Which of the lines below holds the string "replication"? Copy every line that does.

◆ ◆ ◆ ◆ ◆ ◆ ◆

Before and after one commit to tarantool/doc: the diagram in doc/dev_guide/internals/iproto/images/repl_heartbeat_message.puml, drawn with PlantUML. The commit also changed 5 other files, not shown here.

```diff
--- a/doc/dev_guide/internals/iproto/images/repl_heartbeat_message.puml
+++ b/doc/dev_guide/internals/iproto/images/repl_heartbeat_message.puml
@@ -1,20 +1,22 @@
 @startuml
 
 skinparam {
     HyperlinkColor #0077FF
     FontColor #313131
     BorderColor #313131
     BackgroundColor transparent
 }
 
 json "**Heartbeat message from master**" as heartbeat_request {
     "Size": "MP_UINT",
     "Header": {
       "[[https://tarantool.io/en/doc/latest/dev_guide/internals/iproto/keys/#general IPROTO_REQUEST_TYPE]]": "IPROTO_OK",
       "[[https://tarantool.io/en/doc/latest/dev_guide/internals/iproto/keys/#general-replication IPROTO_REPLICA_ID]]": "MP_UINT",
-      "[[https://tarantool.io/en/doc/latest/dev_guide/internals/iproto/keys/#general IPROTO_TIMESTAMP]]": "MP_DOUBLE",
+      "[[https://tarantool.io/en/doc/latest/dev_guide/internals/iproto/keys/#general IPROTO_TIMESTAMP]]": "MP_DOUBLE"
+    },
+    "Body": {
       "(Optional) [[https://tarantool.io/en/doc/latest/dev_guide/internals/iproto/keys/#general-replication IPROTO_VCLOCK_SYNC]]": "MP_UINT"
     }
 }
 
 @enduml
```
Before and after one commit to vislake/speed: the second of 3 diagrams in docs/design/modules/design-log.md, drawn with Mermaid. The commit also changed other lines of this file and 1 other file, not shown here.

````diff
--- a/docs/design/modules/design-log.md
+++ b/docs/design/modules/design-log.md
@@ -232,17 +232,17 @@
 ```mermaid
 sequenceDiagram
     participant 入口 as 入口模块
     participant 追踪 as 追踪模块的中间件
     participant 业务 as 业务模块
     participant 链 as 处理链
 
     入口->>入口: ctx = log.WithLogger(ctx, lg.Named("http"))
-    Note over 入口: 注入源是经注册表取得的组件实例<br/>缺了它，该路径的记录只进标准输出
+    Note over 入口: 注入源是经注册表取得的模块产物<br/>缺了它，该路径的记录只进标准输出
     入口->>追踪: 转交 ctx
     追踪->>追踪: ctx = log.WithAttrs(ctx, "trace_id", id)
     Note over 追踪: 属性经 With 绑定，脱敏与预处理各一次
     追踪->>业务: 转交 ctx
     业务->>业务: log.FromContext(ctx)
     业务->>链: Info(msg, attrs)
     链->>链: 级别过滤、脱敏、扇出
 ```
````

◆ ◆ ◆ ◆ ◆ ◆ ◆

▸ Solution for this task:
       "[[https://tarantool.io/en/doc/latest/dev_guide/internals/iproto/keys/#general-replication IPROTO_REPLICA_ID]]": "MP_UINT",
       "(Optional) [[https://tarantool.io/en/doc/latest/dev_guide/internals/iproto/keys/#general-replication IPROTO_VCLOCK_SYNC]]": "MP_UINT"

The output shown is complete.